Why Patients Won't Fill Your Prescriptions

Charles P. Vega, MD


September 02, 2014

In This Article

Clinical Pearls

• During the period from 2007 to 2008, nearly one half of Americans received a prescription for medications in the past month. Nonetheless, previous research demonstrates that many of these prescriptions are never filled. The current study reports a primary nonadherence rate of 31%.

• Variables associated with higher rates of medication nonadherence in the current study included younger patient age, more expensive medications, a greater total of medications prescribed, and more severe chronic illness.

• Adherence rates were higher for acute medications, such as anti-infective drugs, but were lowest for such medications as lipid-lowering therapy and thyroid medications.

• Previous research demonstrates that improving chronic medication adherence is resource-intensive and does not necessarily improve clinical outcomes.
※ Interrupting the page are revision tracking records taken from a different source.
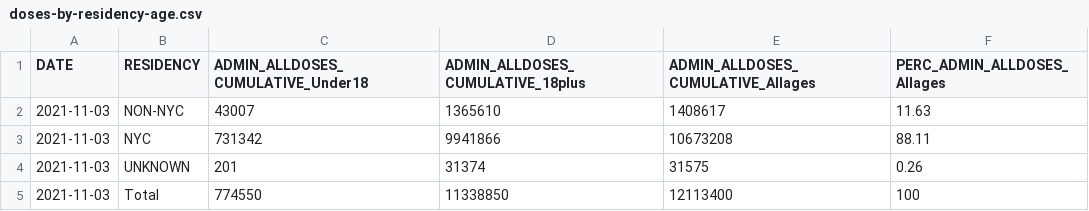
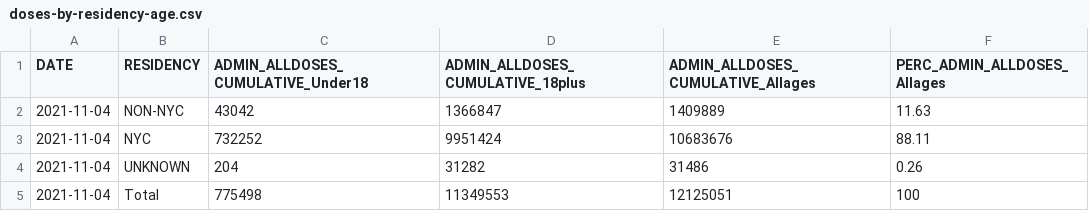
Before and after one commit to nychealth/covid-vaccine-data, a CSV file: doses/doses-by-residency-age.csv, drawn as a sheet.

```diff
--- a/doses/doses-by-residency-age.csv
+++ b/doses/doses-by-residency-age.csv
@@ -1,5 +1,5 @@
 "DATE","RESIDENCY","ADMIN_ALLDOSES_CUMULATIVE_Under18","ADMIN_ALLDOSES_CUMULATIVE_18plus","ADMIN_ALLDOSES_CUMULATIVE_Allages","PERC_ADMIN_ALLDOSES_Allages"
-2021-11-03,"NON-NYC",43007,1365610,1408617,11.63
-2021-11-03,"NYC",731342,9941866,10673208,88.11
-2021-11-03,"UNKNOWN",201,31374,31575,0.26
-2021-11-03,"Total",774550,11338850,12113400,100
+2021-11-04,"NON-NYC",43042,1366847,1409889,11.63
+2021-11-04,"NYC",732252,9951424,10683676,88.11
+2021-11-04,"UNKNOWN",204,31282,31486,0.26
+2021-11-04,"Total",775498,11349553,12125051,100
```
Also changed, not shown: doses/doses-by-day.csv, doses/doses-by-residency.csv, 1 other file.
However, multidisciplinary patient care programs may help to reduce the use of unnecessary or harmful medications while promoting adherence to important drugs.


Comments on Medscape are moderated and should be professional in tone and on topic. You must declare any conflicts of interest related to your comments and responses. Please see our Commenting Guide for further information. We reserve the right to remove posts at our sole discretion.